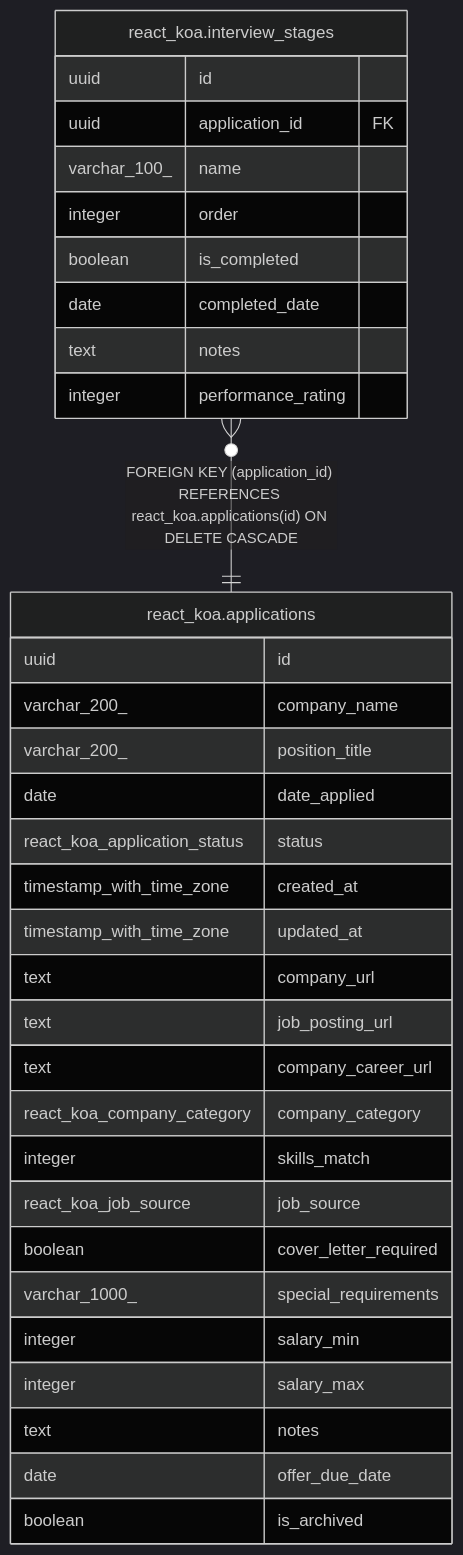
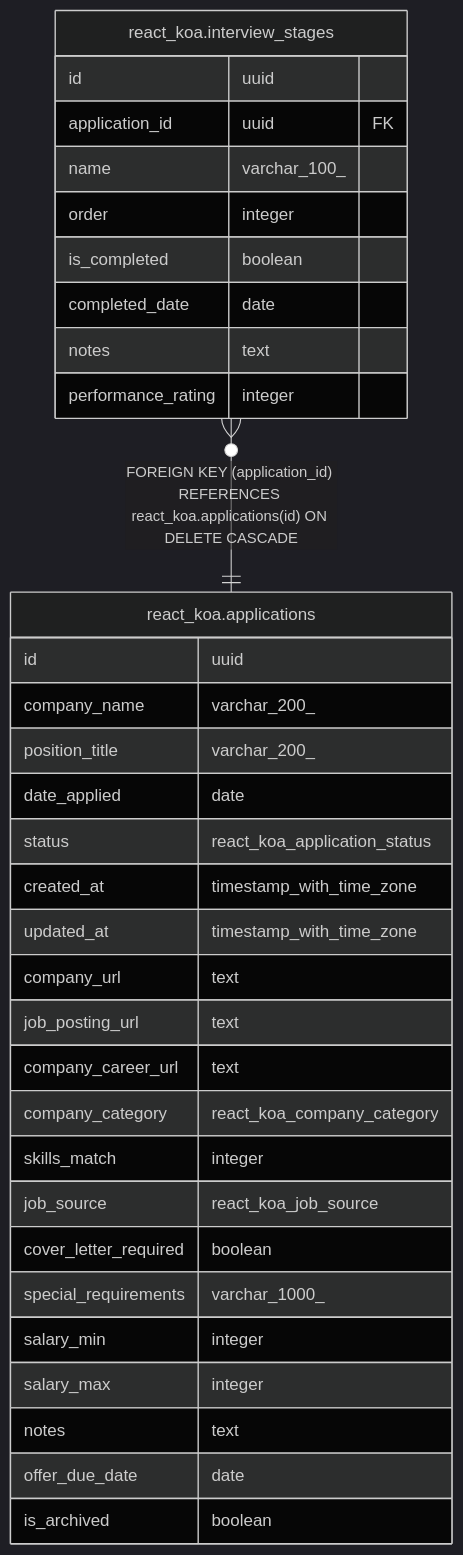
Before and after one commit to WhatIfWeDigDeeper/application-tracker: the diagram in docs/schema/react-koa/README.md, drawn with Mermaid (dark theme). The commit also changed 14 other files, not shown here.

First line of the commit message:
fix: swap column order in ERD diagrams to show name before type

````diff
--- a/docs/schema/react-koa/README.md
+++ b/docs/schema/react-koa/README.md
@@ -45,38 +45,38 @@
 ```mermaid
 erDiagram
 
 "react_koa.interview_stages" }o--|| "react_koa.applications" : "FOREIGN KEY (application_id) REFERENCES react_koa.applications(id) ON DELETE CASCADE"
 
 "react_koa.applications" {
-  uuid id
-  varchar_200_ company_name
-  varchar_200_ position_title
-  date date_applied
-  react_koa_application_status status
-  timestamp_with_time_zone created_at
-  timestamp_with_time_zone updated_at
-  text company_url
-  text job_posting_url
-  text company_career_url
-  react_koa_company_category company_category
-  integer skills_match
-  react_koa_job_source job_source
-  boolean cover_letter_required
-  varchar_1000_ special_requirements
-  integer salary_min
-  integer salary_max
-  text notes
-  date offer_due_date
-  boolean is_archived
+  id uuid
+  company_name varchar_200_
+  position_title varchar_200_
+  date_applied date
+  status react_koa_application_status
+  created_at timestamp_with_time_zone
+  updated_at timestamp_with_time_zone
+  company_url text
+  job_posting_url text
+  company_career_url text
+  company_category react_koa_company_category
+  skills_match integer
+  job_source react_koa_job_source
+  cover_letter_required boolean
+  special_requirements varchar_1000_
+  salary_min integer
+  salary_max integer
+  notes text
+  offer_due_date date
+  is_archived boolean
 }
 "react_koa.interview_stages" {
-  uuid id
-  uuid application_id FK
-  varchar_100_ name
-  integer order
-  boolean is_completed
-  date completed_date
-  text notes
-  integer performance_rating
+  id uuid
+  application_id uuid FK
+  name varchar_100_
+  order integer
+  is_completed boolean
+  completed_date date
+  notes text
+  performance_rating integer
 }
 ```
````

§ Exercise requirements: Print the listing exactly, but skip its pictures.

§ Task result:
Before and after one commit to WhatIfWeDigDeeper/application-tracker: the diagram in docs/schema/react-koa/README.md, drawn with Mermaid (dark theme). The commit also changed 14 other files, not shown here.

First line of the commit message:
fix: swap column order in ERD diagrams to show name before type

````diff
--- a/docs/schema/react-koa/README.md
+++ b/docs/schema/react-koa/README.md
@@ -45,38 +45,38 @@
 ```mermaid
 erDiagram
 
 "react_koa.interview_stages" }o--|| "react_koa.applications" : "FOREIGN KEY (application_id) REFERENCES react_koa.applications(id) ON DELETE CASCADE"
 
 "react_koa.applications" {
-  uuid id
-  varchar_200_ company_name
-  varchar_200_ position_title
-  date date_applied
-  react_koa_application_status status
-  timestamp_with_time_zone created_at
-  timestamp_with_time_zone updated_at
-  text company_url
-  text job_posting_url
-  text company_career_url
-  react_koa_company_category company_category
-  integer skills_match
-  react_koa_job_source job_source
-  boolean cover_letter_required
-  varchar_1000_ special_requirements
-  integer salary_min
-  integer salary_max
-  text notes
-  date offer_due_date
-  boolean is_archived
+  id uuid
+  company_name varchar_200_
+  position_title varchar_200_
+  date_applied date
+  status react_koa_application_status
+  created_at timestamp_with_time_zone
+  updated_at timestamp_with_time_zone
+  company_url text
+  job_posting_url text
+  company_career_url text
+  company_category react_koa_company_category
+  skills_match integer
+  job_source react_koa_job_source
+  cover_letter_required boolean
+  special_requirements varchar_1000_
+  salary_min integer
+  salary_max integer
+  notes text
+  offer_due_date date
+  is_archived boolean
 }
 "react_koa.interview_stages" {
-  uuid id
-  uuid application_id FK
-  varchar_100_ name
-  integer order
-  boolean is_completed
-  date completed_date
-  text notes
-  integer performance_rating
+  id uuid
+  application_id uuid FK
+  name varchar_100_
+  order integer
+  is_completed boolean
+  completed_date date
+  notes text
+  performance_rating integer
 }
 ```
````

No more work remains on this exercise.